My recent column about the growth of on-demand jobs like Uber making life less predictable and secure for workers unleashed a small barrage of criticism from people who contend that workers get what they're worth in the market.
A Forbes Magazine contributor, for example, writes that jobs exist only "when both employer and employee are happy with the deal being made." So if the new jobs are low-paying and irregular, too bad.
Much the same argument was voiced in the late 19th century over alleged "freedom of contract." Any deal between employees and workers was assumed to be fine if both sides voluntarily agreed to it.
It was an era when many workers were "happy" to toil 12-hour days in sweatshops for lack of any better alternative. It was also a time of great wealth for a few and squalor for many. And of corruption, as the lackeys of robber barons deposited sacks of cash on the desks of pliant legislators.

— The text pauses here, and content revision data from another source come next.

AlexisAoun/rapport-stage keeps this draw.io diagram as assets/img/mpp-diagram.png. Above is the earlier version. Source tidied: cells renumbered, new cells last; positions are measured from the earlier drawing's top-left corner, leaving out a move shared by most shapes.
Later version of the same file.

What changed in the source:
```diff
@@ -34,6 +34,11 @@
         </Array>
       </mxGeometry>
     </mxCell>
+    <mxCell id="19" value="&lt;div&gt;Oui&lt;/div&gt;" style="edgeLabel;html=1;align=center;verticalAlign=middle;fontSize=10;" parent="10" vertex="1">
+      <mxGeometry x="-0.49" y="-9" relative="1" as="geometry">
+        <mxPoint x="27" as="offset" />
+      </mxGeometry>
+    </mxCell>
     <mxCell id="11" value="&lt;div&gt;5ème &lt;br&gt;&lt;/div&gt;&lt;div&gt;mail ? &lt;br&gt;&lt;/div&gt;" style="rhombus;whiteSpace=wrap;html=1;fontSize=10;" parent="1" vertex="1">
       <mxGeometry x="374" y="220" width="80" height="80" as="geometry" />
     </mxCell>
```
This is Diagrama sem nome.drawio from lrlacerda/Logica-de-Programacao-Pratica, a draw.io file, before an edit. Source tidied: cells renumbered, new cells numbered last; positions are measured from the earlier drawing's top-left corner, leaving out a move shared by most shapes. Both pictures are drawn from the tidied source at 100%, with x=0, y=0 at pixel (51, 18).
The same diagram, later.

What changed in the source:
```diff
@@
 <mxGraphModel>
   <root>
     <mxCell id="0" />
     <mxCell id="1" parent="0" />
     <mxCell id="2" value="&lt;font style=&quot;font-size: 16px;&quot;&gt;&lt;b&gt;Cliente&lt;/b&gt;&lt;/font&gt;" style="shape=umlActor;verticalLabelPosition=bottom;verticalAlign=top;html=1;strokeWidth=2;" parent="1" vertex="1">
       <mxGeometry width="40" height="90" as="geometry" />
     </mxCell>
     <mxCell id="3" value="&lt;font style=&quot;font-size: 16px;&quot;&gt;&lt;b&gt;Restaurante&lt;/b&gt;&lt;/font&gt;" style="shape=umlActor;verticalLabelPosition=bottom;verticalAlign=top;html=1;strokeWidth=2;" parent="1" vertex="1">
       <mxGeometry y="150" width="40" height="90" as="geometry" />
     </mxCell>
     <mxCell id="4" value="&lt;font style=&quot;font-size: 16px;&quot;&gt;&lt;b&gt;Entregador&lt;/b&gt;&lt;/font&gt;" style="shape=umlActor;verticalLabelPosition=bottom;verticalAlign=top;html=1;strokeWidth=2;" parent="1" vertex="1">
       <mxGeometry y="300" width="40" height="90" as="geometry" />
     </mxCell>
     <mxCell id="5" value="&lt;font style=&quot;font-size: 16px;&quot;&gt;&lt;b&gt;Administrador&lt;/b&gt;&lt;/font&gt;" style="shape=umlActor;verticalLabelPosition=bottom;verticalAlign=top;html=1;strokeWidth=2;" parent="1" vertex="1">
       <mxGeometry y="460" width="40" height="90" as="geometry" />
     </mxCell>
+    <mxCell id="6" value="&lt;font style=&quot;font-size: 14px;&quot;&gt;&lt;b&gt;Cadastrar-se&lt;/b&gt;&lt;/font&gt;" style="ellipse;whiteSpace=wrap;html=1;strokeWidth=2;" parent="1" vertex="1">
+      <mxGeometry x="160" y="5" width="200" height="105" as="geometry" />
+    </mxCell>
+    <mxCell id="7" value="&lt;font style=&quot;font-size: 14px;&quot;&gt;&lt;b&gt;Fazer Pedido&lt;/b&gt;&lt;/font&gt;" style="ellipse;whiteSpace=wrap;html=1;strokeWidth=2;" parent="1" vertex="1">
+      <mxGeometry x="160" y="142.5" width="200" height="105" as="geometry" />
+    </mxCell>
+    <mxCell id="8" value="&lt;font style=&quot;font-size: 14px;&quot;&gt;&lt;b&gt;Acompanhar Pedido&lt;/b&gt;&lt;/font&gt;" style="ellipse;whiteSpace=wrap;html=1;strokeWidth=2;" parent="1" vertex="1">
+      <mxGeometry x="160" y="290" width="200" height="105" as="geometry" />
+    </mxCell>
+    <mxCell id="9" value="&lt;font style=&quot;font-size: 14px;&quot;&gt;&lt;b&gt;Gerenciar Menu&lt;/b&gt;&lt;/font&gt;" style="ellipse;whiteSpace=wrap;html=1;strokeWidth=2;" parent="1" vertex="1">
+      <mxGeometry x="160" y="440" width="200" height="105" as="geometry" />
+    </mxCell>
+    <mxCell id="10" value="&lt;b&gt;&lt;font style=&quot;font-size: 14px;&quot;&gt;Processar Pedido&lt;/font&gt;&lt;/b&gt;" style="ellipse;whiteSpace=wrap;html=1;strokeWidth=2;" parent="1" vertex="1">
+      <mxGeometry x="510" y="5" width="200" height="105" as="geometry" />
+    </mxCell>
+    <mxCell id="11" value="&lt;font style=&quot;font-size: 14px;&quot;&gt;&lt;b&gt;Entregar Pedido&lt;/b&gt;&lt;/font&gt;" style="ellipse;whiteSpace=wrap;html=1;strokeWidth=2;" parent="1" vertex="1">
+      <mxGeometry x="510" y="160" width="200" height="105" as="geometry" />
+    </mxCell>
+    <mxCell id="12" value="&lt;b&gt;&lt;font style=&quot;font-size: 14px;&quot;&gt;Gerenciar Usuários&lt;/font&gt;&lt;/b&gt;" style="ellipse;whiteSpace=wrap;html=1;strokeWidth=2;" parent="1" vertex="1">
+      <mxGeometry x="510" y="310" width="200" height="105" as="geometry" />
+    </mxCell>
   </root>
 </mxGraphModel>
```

Finally, after decades of labor strife and political tumult, the 20th century brought an understanding that capitalism requires minimum standards of decency and fairness -- workplace safety, a minimum wage, maximum hours (with time-and-a-half for overtime) and a ban on child labor.
We also learned that capitalism needs a balance of power between big corporations and workers.
We achieved that through antitrust laws that reduced the capacity of giant corporations to impose their will, and labor laws that allowed workers to organize and bargain collectively.
By the 1950s, when 35 percent of private-sector workers belonged to a labor union, they were able to negotiate higher wages and better working conditions than employers would otherwise have been "happy" to provide.
But now we seem to be heading back to 19th century.
Corporations are shifting full-time work onto temps, freelancers and contract workers who fall outside the labor protections established decades ago.
The nation's biggest corporations and Wall Street banks are larger and more potent than ever.
And labor union membership has shrunk to less than 7 percent of the private-sector workforce.
So it's not surprising we're once again hearing that workers are worth no more than what they can get in the market.
But as we should have learned a century ago, markets don't exist in nature. They're created by human beings. The real question is how they're organized and for whose benefit.
In the late 19th century, they were organized for the benefit of a few at the top. But by the middle of the 20th century they were organized for the vast majority.
During the 30 years after the end of World War II, as the economy doubled in size, so did the wages of most Americans -- along with improved hours and working conditions.
Yet since around 1980, even though the economy has doubled once again (the Great Recession notwithstanding), the wages of most Americans have stagnated. And their benefits and working conditions have deteriorated.
This isn't because most Americans are worth less. In fact, worker productivity is higher than ever.
It's because big corporations, Wall Street and some enormously rich individuals have gained political power to organize the market in ways that have enhanced their wealth while leaving most Americans behind.
That includes trade agreements protecting the intellectual property of large corporations and Wall Street's financial assets, but not American jobs and wages.
Bailouts of big Wall Street banks and their executives and shareholders when they can't pay what they owe, but not of homeowners who can't meet their mortgage payments.
Bankruptcy protection for big corporations, allowing them to shed their debts, including labor contracts. But no bankruptcy protection for college graduates overburdened with student debts.
Antitrust leniency toward a vast swath of American industry -- including Big Cable (Comcast, AT&T, Time Warner), Big Tech (Amazon, Google), Big Pharma, the largest Wall Street banks and giant retailers (Walmart).
But less tolerance toward labor unions -- as workers trying to form unions are fired with impunity, and more states adopt so-called "right-to-work" laws that undermine unions.
We seem to be heading full speed back to the late 19th century.
So what will be the galvanizing force for change this time?
Robert Reich, former U.S. Secretary of Labor, is professor of public policy at the University of California at Berkeley and the author of "Beyond Outrage," now available in paperback. His new film, "Inequality for All," is now out on iTunes, DVD and On Demand. He blogs at www.robertreich.org.